1. To spend time with one for the sake of companionship, or in order to keep them from being lonely. In this usage, a noun or pronoun appears between "keep" and "company." Can you keep me company for a while? I've felt so cooped up without anyone to talk to. At the very least, Trish will have her dog to keep her company on the trip.
2. To associate (with). The people you keep company with reflect greatly on your character.
3. dated To court someone. Lord Nelson has been keeping company with a commoner, and the village is astir.
See also: company, keep

keep someone company

to sit or stay with someone, especially someone who is lonely. I kept my uncle company for a few hours. He was very grateful for someone to keep him company. He gets very lonely.
See also: company, keep

keep company

 (with someone)
1. Lit. to spend much time with someone; to associate with or consort with someone. Bill has been keeping company with Ann for three months. Bob has been keeping company with a tough-looking bunch of boys.
2. Fig. to be courting someone. Mary and Bill are keeping company. I heard that Joe is keeping company with Jim Brown's daughter.
See also: company, keep

keep company

1. Also, keep company with. Associate with; also, carry on a courtship. For example, He keeps company with a wild bunch, or Jack and Françoise kept company for two years before they married. [Mid-1500s]
2. keep someone company. Accompany or remain with someone, as in Mary kept Mother company while she shopped, or Do you want me to stay and keep you company? This term was originally put as bear someone company. [c. 1300]
See also: company, keep
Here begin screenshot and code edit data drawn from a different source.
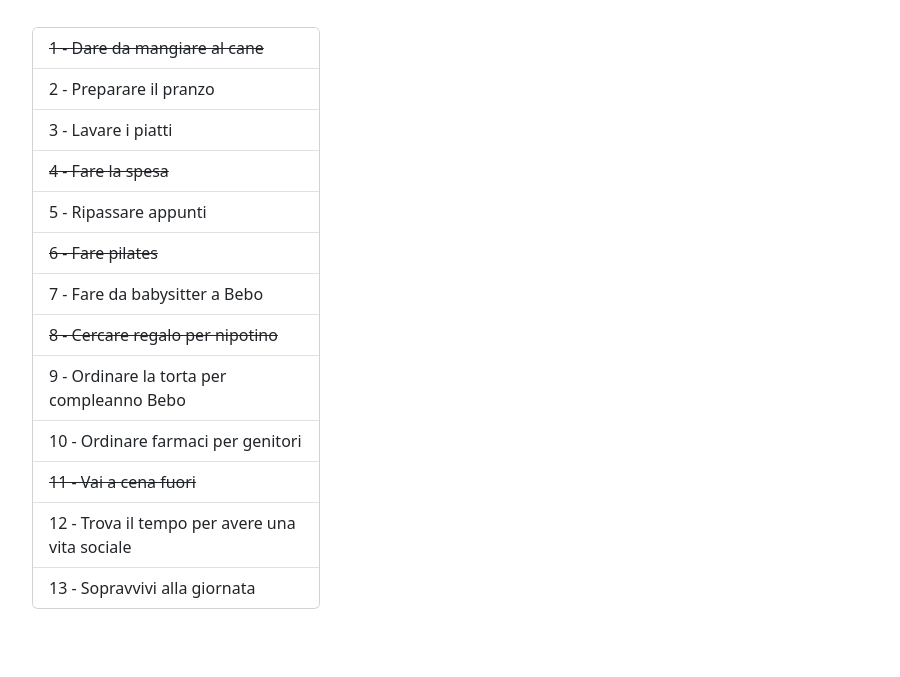
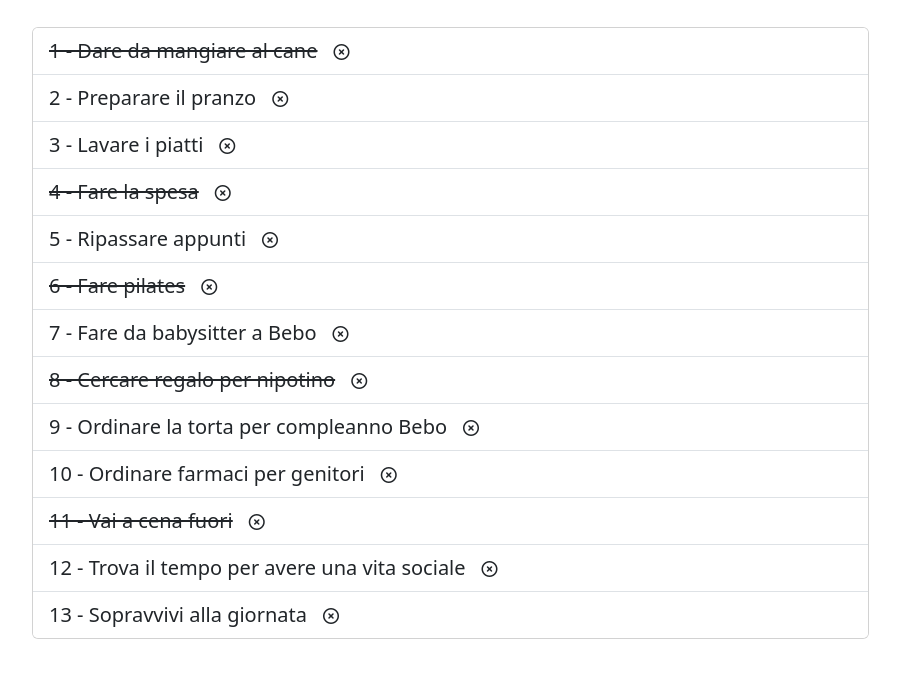
Before and after one commit to GinaTovarAlmario/vue-todolist, a plain HTML site: page inex.html in a window 1280 px wide. Shown: the part 61-738 px from the top of the page, without its empty margins (50-950 px from the left). Drawn offline with nearby package versions, Linux system fonts and the light colour scheme.

Commit message:
added cross icon to my todolist

```diff
--- a/css/style.css
+++ b/css/style.css
@@ -5,3 +5,6 @@
     box-sizing: border-box;
 }
 /* utilities */
+.fa-circle-xmark{
+    cursor: pointer;
+}
--- a/inex.html
+++ b/inex.html
@@ -21,12 +21,14 @@
         <main class="container">
             <div class="row">
                 <div class="col mt-4">
-                    <div class="card" style="width: 18rem;" >
+                    <div class="card mb-4 w-75" >
                         <ul class="list-group list-group-flush">
                           <li class="list-group-item" v-for="(todoItem,index) in todoList">
-                            <div :class="{'text-decoration-line-through': todoItem.isDone}">
+                            <!-- vado ad aggiungere la classe per modificare il testo -->
+                            <span :class="{'text-decoration-line-through': todoItem.isDone}" class="fs-5 me-3">
                                 {{index+1}} - {{todoItem.text}}
-                            </div>
+                            </span>
+                            <i class="fa-regular fa-circle-xmark"></i>
                           </li>
                         </ul>
                       </div>
```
keep somebody ˈcompany

spend time with somebody so that they are not alone: I’ve promised to keep my sister company while her husband is away.
See also: company, keep, somebody

keep (someone) company

To accompany or remain with.
See also: company, keep

keep company

1. To carry on a courtship: a couple who kept company but never married.
2. To socialize or associate: keeps company with some tough thugs.
See also: company, keep
References in periodicals archive ?
Lewis wasn't like Collins; he didn't keep company with a bottle or a 12-pack.
Tucker is correct in her concern about politicians who might keep company stocks after their election to public office.
Whatever their supposed ideals and/or talents, the trio of composer Franklin Shepard (Anthony Paul Meindl), writer Charley Kringas (Richard Israel) and their forever buddy Mary Flynn (Lisa Picotte) are not worthy enough for us to keep company with, let alone care about their problems.
Kramer said studio lawyers would fight fiercely to keep company secrets private.